Author + information
- Received May 21, 1991
- Revision received August 28, 1991
- Accepted September 12, 1991
- Published online March 1, 1992.
- Laurel Wright, MD1,
- David C. Homans, MD, FACC1,
- David D. Laxson, MD1,
- Xue-Zheng Dai, MD1 and
- Robert J. Bache, MD, FACC*,1
- ↵*Address for reprints: Robert J. Bache, MD, University of Minnesota, Box 338 UMHC, 420 Delaware Street S.E., Minneapolis, Minnesota 55455.
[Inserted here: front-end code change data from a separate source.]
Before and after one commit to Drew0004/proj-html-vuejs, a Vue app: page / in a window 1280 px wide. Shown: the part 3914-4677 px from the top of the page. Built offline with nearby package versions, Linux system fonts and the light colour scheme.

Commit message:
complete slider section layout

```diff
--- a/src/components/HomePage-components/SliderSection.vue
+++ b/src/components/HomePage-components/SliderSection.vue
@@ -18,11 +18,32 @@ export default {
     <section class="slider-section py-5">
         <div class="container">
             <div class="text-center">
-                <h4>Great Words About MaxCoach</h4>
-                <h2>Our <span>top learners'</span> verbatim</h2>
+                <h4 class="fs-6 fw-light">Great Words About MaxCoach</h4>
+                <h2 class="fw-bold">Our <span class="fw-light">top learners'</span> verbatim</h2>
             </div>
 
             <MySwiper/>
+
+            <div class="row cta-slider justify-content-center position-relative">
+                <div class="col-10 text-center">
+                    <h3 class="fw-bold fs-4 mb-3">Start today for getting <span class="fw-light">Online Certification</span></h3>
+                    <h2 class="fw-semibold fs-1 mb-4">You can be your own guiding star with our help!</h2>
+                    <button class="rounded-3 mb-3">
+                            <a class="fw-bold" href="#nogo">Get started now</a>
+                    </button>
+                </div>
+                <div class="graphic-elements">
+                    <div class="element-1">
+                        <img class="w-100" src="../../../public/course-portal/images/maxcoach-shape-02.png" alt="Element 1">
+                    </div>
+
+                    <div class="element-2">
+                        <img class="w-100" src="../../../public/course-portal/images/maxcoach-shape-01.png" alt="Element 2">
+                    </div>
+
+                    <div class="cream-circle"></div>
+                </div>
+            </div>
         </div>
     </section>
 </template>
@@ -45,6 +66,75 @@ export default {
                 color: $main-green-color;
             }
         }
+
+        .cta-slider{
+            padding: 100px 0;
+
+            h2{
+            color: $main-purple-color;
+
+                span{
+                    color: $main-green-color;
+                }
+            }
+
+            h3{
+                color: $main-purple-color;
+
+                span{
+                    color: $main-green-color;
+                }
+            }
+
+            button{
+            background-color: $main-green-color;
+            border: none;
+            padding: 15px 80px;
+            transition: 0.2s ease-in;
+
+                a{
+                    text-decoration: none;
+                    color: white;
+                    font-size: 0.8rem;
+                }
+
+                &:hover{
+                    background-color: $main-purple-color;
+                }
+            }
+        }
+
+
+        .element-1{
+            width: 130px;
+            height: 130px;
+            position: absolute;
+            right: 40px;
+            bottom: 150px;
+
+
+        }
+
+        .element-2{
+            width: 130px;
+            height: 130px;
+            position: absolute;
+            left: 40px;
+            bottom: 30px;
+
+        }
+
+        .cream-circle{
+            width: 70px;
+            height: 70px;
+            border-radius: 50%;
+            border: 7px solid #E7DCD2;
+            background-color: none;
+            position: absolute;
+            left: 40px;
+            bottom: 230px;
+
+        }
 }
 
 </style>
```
This study was performed to determine whether thromboxane A2(as the analogue U46619) and serotonin can cause vasoconstriction of moderately well developed coronary collateral vessels. Studies were carried out in seven adult mongrel dogs 2 to 4 months after embolic occlusion of the left anterior descending coronary artery had been performed to stimulate collateral vessel growth. At the time of study this artery was cannulated to determine interarterial collateral flow from measurements of retrograde blood flow. Radioactive microspheres were administered during retrograde flow collection to determine continuing tissue flow for evaluation of microvascular collateral communications.
Serotonin (50 μg/min) resulted in a 48 ± 11% decrease in retrograde flow (p < 0.01), with a 36 ± 10% decrease in total collateral blood flow (p < 0.02). Infusion of U46619 (0.01 μg/kg per min) caused a 38 ± 13% decrease in retrograde blood flow (p < 0.01), with a 34 ± 13% decrease in total collateral flow (p < 0.05). Serotonin caused a significant increase in tissue flow to the subepicardium of the collateral-dependent region, whereas U46619 caused no change in tissue blood flow.
These data demonstrate that both serotonin and thromboxane A2can cause vasoconstriction of interarterial coronary collateral vessels. The findings suggest that platelet activation in coronary arteries from which collateral vessels originate has potential for causing collateral vasoconstriction, thereby compromising blood flow to the dependent myocardium.
- Received May 21, 1991.
- Revision received August 28, 1991.
- Accepted September 12, 1991.
- American College of Cardiology Foundation